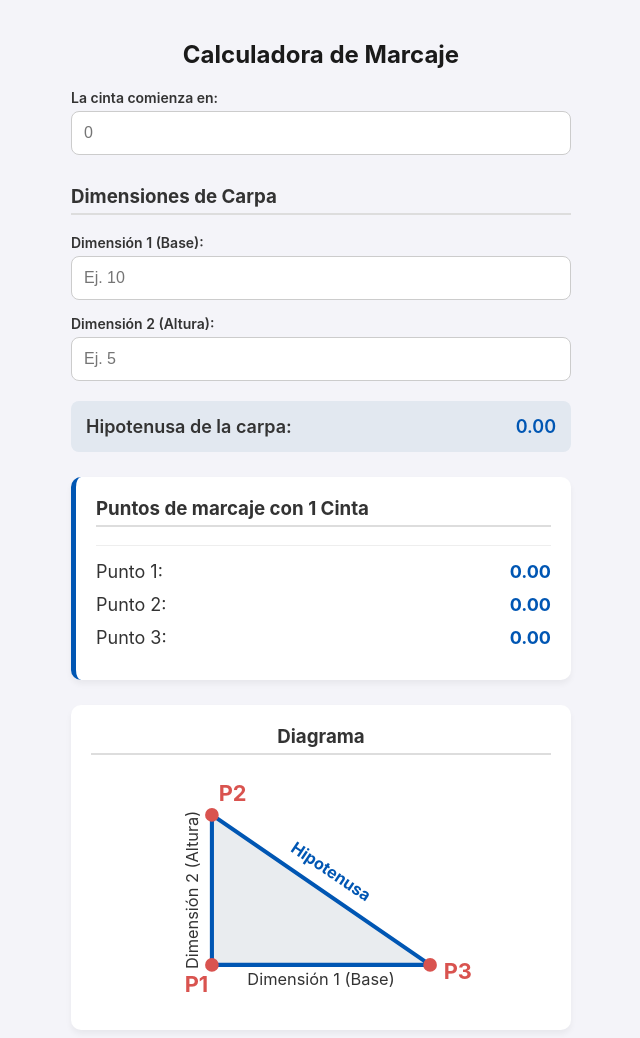
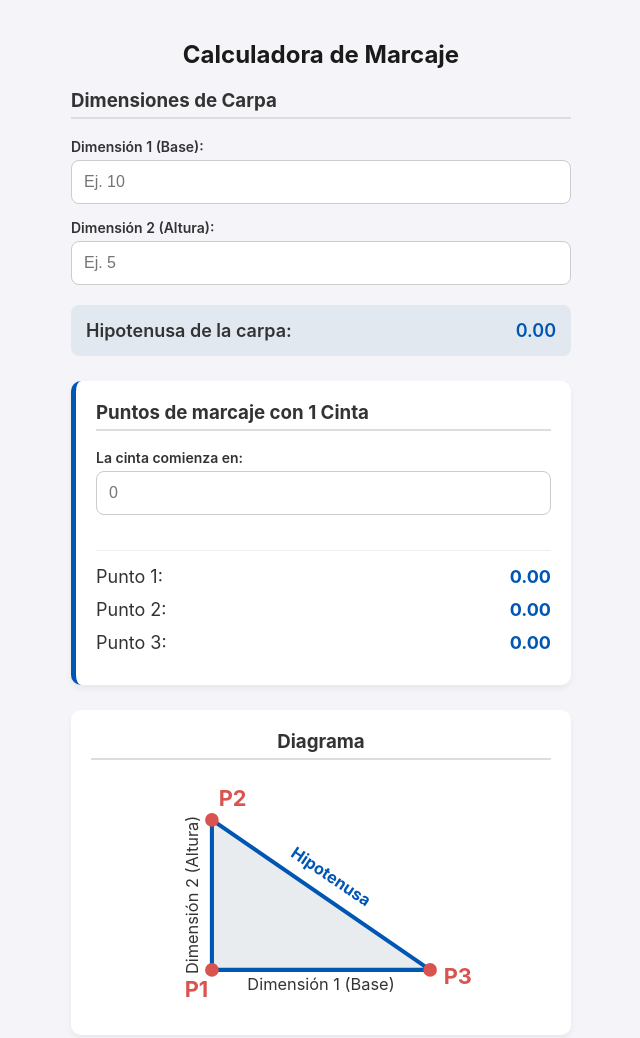
Before and after one commit to edmoscomtz/Calculadora-Marcaje, a plain HTML site: page index.html in a window 1280 px wide. Shown: the whole page, without its empty margins (319-959 px from the left). Drawn offline with Linux system fonts and the light colour scheme.

Commit message:
index.html

```diff
--- a/index.html
+++ b/index.html
@@ -26,7 +26,6 @@
             font-size: 16px;
             background: #fff;
         }
-        /* Nueva caja para la hipotenusa independiente */
         .hipo-box {
             background: #e2e8f0;
             padding: 15px;
@@ -39,7 +38,6 @@
         }
         .hipo-box span:last-child { color: #0056b3; }
 
-        /* Caja de puntos de marcaje */
         .result-box {
             background: #fff;
             padding: 20px;
@@ -51,7 +49,6 @@
         .result-item { margin-bottom: 12px; font-size: 18px; display: flex; justify-content: space-between; }
         .result-item span { font-weight: bold; color: #0056b3; }
 
-        /* Contenedor del SVG para el diagrama */
         .diagram-container {
             background: #fff;
             padding: 20px;
@@ -68,10 +65,7 @@
 
     <h2>Calculadora de Marcaje</h2>
 
-    <label for="cinta">La cinta comienza en:</label>
-    <input type="number" id="cinta" placeholder="0" oninput="calcular()">
-
-    <h3>Dimensiones de Carpa</h3>
+    <h3 style="margin-top: 10px;">Dimensiones de Carpa</h3>
 
     <label for="dim1">Dimensión 1 (Base):</label>
     <input type="number" id="dim1" placeholder="Ej. 10" oninput="calcular()">
@@ -79,16 +73,20 @@
     <label for="dim2">Dimensión 2 (Altura):</label>
     <input type="number" id="dim2" placeholder="Ej. 5" oninput="calcular()">
 
-    <!-- Hipotenusa ahora está fuera y debajo de las dimensiones -->
     <div class="hipo-box">
         <span>Hipotenusa de la carpa:</span>
         <span id="res-hipo">0.00</span>
     </div>
 
-    <!-- Nueva sección de Puntos de marcaje -->
     <div class="result-box">
         <h3 style="margin-top: 0;">Puntos de marcaje con 1 Cinta</h3>
+
+        <!-- El campo de la cinta ahora está dentro de la caja de resultados -->
+        <label for="cinta" style="margin-top: 15px;">La cinta comienza en:</label>
+        <input type="number" id="cinta" placeholder="0" oninput="calcular()" style="margin-bottom: 20px;">
+
         <hr style="border: 0; border-top: 1px solid #eee; margin: 15px 0;">
+
         <div class="result-item">Punto 1: <span id="res-p1">0.00</span></div>
         <div class="result-item">Punto 2: <span id="res-p2">0.00</span></div>
         <div class="result-item">Punto 3: <span id="res-p3">0.00</span></div>
```
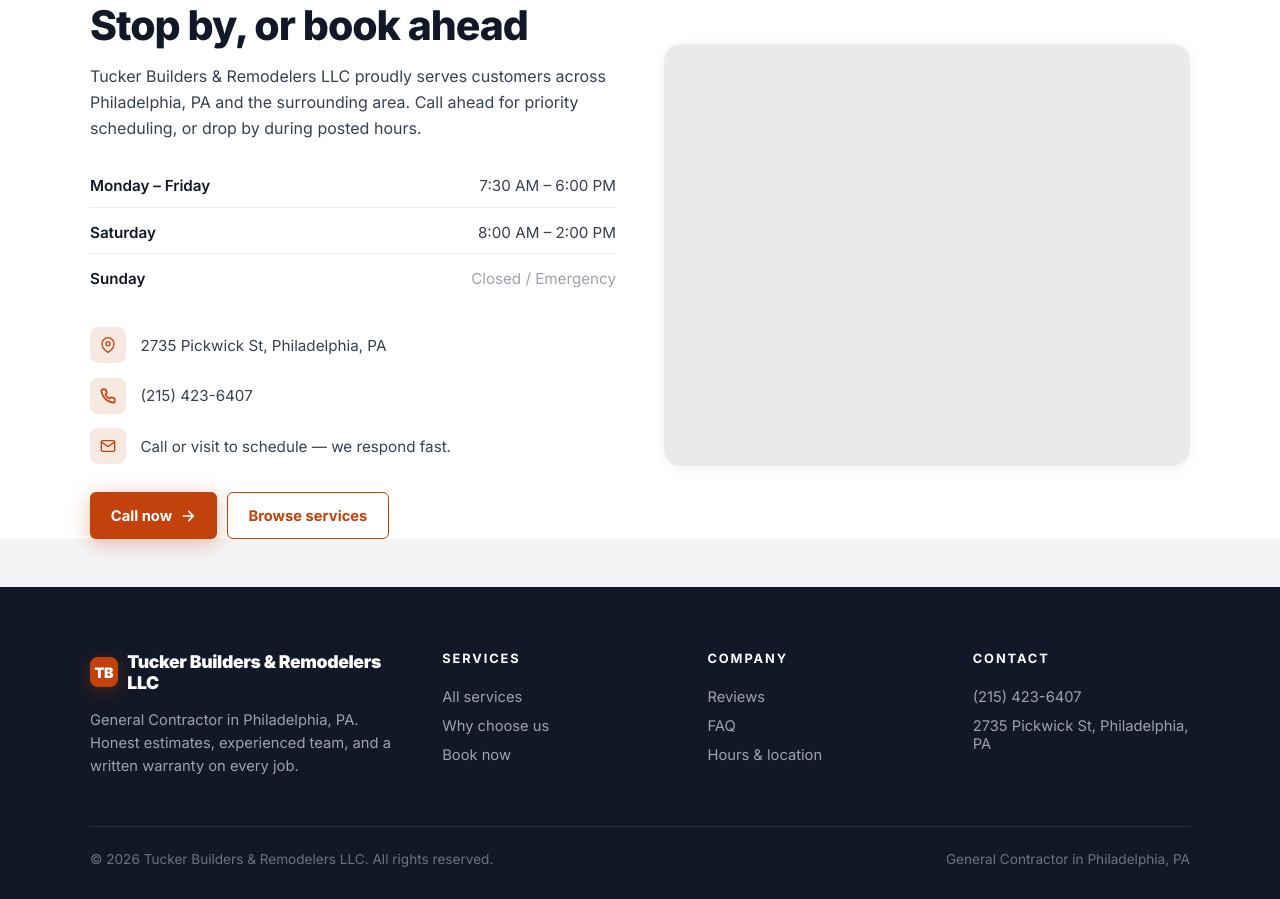
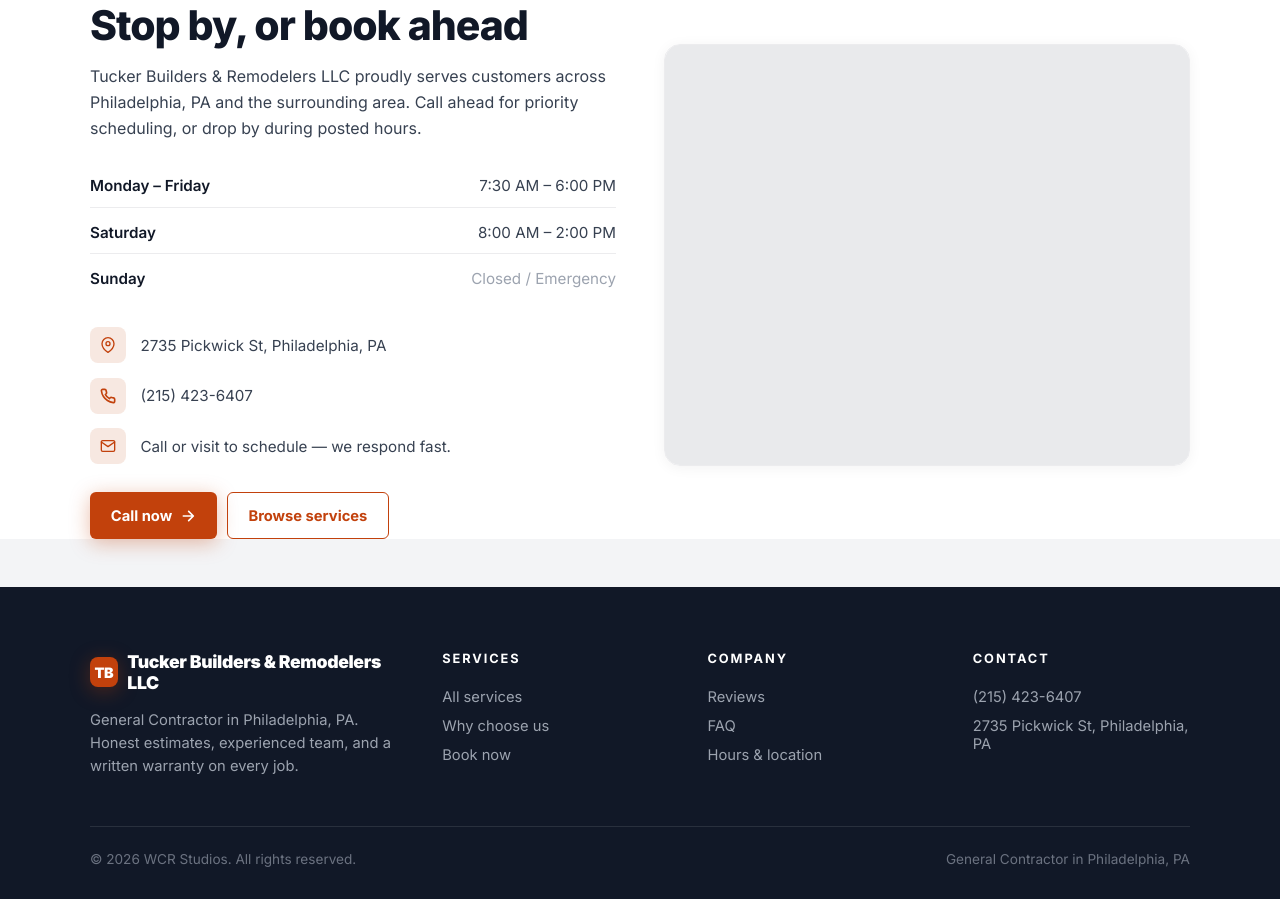
Before and after one commit to Wrenbjor/trades--tucker-builders-and-remodelers-llc, a plain HTML site: page index.html in a window 1280 px wide. Shown: the part 4770-5669 px from the top of the page. Drawn offline with nearby package versions, Linux system fonts and the light colour scheme; no server answers.

Commit message:
Update site

```diff
--- a/index.html
+++ b/index.html
@@ -605,7 +605,7 @@
     </div>
   </div>
   <div class="foot-bottom">
-    <div>&copy; 2026 Tucker Builders &amp; Remodelers LLC. All rights reserved.</div>
+    <div>&copy; 2026 WCR Studios. All rights reserved.</div>
     <div>General Contractor in Philadelphia, PA</div>
   </div>
 </footer>
```
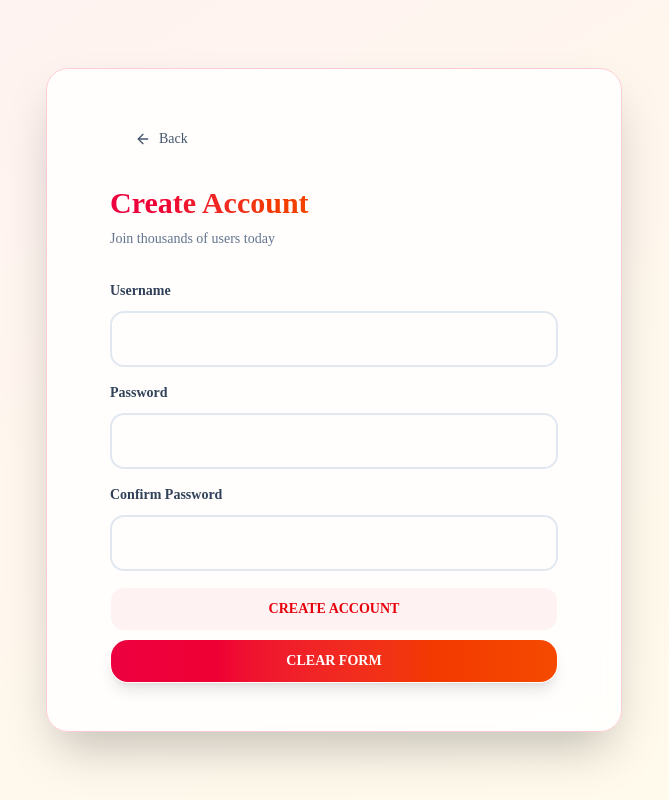
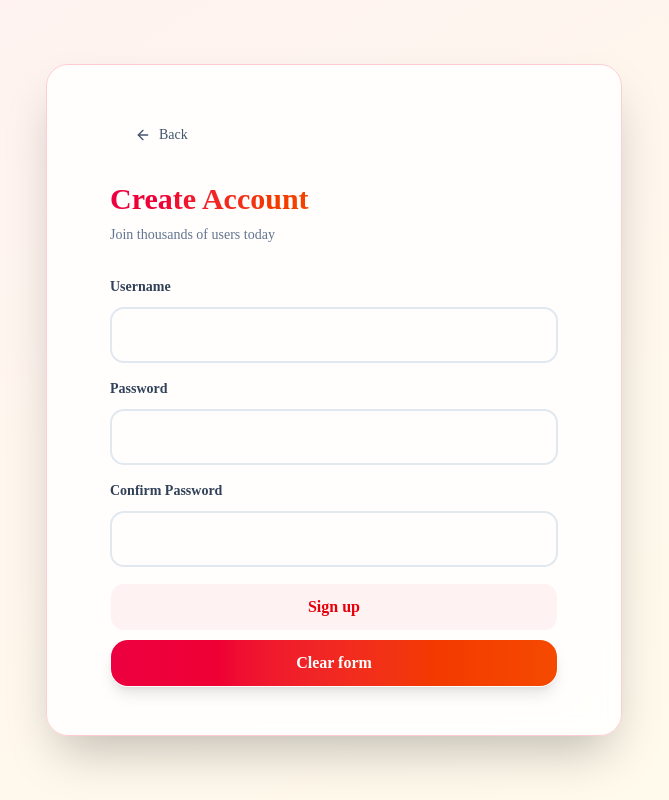
Before and after one commit to Vanemarendajad32/ux-hell, a Next.js app in the folder frontend/: page /register in a window 1280 px wide. Shown: the whole page, without its empty margins (306-975 px from the left). Built offline with nearby package versions, Linux system fonts and the light colour scheme; no server answers.

Commit message:
The register form buttons now match the login form's capitalization and styling. Both use sentence case ("Sign up", "Clear form") and the same button size, font, and hover effects. The all-caps style is removed for consistency.

```diff
--- a/frontend/app/(auth)/register/page.tsx
+++ b/frontend/app/(auth)/register/page.tsx
@@ -266,16 +266,18 @@ export default function RegisterPage() {
         <Button
           type="submit"
           variant="destructive"
-          className="w-full uppercase"
+          size="lg"
+          className="w-full gap-3 text-base font-bold hover:scale-[1.02]"
           disabled={isSubmitting}
           aria-busy={isSubmitting}
         >
-          {isSubmitting ? "Creating..." : "Create account"}
+          {isSubmitting ? "Creating..." : "Sign up"}
         </Button>
         <Button
           type="button"
           variant="default"
-          className="w-full uppercase mt-2"
+          size="lg"
+          className="w-full gap-3 text-base font-bold hover:scale-[1.02] mt-2"
           onClick={clearForm}
           disabled={isSubmitting}
         >
```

→ Exercise objective
Identify the lines of the entries containing the string "className". Copy each such line.

→ Expected answer
-          className="w-full uppercase"
+          className="w-full gap-3 text-base font-bold hover:scale-[1.02]"
-          className="w-full uppercase mt-2"
+          className="w-full gap-3 text-base font-bold hover:scale-[1.02] mt-2"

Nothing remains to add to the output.